The hereditary link

There appears to be a hereditary link to bedwetting, which can continue through several generations. Broadly speaking there’s a 40% likelihood of a child wetting the bed if one parent did, rising to 70% where it was both parents.

Day time problems

Some children have both day and night time wetting problems, whilst others just have a daytime issue. Children with day time problems can have what is called a ‘voiding’ or emptying problem when they are not able to empty their bladder properly with some urine (called residual urine) left behind. Other children can have what is a ‘storage’ problem when their bladders are not able to hold on to their urine to enable them to stay dry.

Children normally empty their bladders around 5-7 times per day. If children pass urine less frequently they are sometimes said to have ‘decreased urinary frequency’. This may be because they are not drinking enough during the day or delaying going to the toilet.

If your child passes urine more than 8 times per day they are said to have ‘frequency’ and this is sometimes associated with ‘urgency’, which is when the child suddenly has the feeling they need to pass urine with little or no warning, and has to dash to the toilet! Of course if they don’t make the toilet in time, they will have a wetting episode.

Unlike night time wetting, children with day time wetting may have an associated problem, such as a bladder that is overactive or does not empty properly, and this can get worse if left untreated. As a result, if you think your child may have a day time problem, you should consult a doctor or paediatric continence advisor.
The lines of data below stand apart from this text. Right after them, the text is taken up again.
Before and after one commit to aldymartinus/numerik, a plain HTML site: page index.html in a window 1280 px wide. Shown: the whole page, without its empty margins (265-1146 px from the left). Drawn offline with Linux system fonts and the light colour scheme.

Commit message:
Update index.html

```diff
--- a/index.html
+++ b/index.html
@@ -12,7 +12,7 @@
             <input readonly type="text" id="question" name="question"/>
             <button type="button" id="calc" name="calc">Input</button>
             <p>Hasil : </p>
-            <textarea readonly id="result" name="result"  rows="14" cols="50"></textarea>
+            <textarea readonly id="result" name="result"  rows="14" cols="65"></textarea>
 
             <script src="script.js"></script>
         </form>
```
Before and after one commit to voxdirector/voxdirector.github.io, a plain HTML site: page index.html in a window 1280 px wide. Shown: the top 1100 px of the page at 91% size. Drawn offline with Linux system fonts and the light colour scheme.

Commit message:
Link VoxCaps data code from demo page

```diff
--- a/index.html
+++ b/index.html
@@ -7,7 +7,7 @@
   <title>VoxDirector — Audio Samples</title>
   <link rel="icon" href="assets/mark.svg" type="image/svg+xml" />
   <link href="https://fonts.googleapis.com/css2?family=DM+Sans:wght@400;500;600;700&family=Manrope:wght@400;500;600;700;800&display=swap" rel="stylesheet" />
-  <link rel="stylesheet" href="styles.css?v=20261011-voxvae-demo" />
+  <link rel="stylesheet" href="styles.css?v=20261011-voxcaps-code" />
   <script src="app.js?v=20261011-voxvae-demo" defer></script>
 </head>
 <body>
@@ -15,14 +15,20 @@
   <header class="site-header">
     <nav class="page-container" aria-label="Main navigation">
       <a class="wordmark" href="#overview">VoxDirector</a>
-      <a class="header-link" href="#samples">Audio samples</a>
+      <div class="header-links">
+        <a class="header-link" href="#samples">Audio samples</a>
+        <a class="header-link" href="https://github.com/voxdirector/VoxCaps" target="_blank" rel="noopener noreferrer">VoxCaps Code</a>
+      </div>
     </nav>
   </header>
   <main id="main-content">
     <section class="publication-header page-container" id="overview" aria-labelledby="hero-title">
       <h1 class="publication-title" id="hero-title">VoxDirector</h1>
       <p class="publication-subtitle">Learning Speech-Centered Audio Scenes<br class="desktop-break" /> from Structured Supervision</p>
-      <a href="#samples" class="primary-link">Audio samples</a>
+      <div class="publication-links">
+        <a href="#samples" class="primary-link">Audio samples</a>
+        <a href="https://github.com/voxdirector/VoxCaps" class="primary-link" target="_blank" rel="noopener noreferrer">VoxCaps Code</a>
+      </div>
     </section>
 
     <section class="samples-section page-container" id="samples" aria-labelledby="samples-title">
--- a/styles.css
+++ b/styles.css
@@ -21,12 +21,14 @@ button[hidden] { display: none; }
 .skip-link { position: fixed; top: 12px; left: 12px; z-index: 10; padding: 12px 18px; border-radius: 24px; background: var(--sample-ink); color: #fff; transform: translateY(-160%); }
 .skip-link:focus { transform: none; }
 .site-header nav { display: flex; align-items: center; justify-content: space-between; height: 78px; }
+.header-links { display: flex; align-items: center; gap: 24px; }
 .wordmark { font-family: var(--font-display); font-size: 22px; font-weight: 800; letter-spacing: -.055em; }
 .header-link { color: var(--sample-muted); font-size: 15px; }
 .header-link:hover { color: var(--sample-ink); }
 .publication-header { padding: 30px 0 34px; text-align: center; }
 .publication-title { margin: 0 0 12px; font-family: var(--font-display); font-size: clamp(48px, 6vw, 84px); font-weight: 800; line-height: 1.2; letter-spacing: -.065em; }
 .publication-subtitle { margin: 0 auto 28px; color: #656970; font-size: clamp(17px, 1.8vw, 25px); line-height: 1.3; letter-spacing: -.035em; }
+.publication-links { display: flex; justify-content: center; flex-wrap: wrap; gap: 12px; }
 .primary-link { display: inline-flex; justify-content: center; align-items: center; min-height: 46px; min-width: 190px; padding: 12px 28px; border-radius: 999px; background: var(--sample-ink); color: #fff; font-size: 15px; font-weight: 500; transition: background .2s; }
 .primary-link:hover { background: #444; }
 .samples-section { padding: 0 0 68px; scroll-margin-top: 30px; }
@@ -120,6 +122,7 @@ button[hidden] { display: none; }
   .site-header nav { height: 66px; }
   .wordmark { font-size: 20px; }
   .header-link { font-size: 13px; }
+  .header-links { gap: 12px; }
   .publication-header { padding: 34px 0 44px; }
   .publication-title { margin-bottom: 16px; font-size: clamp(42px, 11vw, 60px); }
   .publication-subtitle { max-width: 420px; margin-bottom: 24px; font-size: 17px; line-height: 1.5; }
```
Functional Incontinence

This is where your child is physically unable to reach the toilet. It may be due to problems with movement or it could be because your child uses a wheelchair. In the latter case, it may be that your child has both faecal and urinary incontinence. If your child is able to get to the toilet on their own but this takes time, make sure access to the toilet free is of obstacles and ensure they have clothing that is simple to remove.

Placing a potty or commode may help them empty their bladder more easily at night. For children who cannot get out of bed then the use of a hand held urinal may help – (urinals are available for both boys and girls either through your local healthcare service, by mail order or from your local pharmacy).

However the most important thing is to use protective underwear and bedding that keeps them dry and comfortable. This limits the risk of irritations and skin infections which are often suffered by people who are seated or lying down for long periods.

Medical Causes

Bladder weakness in children could also be a side effect of a medical condition or disability. In cases of cerebral palsy, spina bifida, brain injury or nerve damage, the ability to receive the correct signals from the brain to empty the bladder may be physically impaired. Occasionally a repeated urinary infection or even a minor deformity in the urinary tract could also be the cause.

If you’re a carer for a child with a serious injury or disability, you’ll find more information when you go to our Looking After Loved Ones section.


Anxiety may occur as a result from the wetting (being anxious about being able to get to the toilet on time or having a wetting accident in public is not uncommon) but is not regarded as a cause.

Toilet avoidance

Some children put off going to the toilet, either because they don’t like using the school facilities or because they don’t want to miss out on something and ignore their urge. This can lead to an overfilling of the bladder and accidental urination. It can also cause infections so try and encourage your child to ‘listen’ to their bladder and tackle any concerns they have about using the toilet away from home.

You will realise by now that there can be several causes of bladder weakness in children. Certainly, everyone’s experience is different. So if you’re unsure, we advise you to contact a healthcare professional for a personal assessment, which normally starts with finding out when your child experiences urine loss and under what conditions. It might be an idea to keep a diary recording your child’s urination pattern for a week so you can monitor what happens. You’ll then have a record to discuss with your Doctor or continence advisor should you wish to.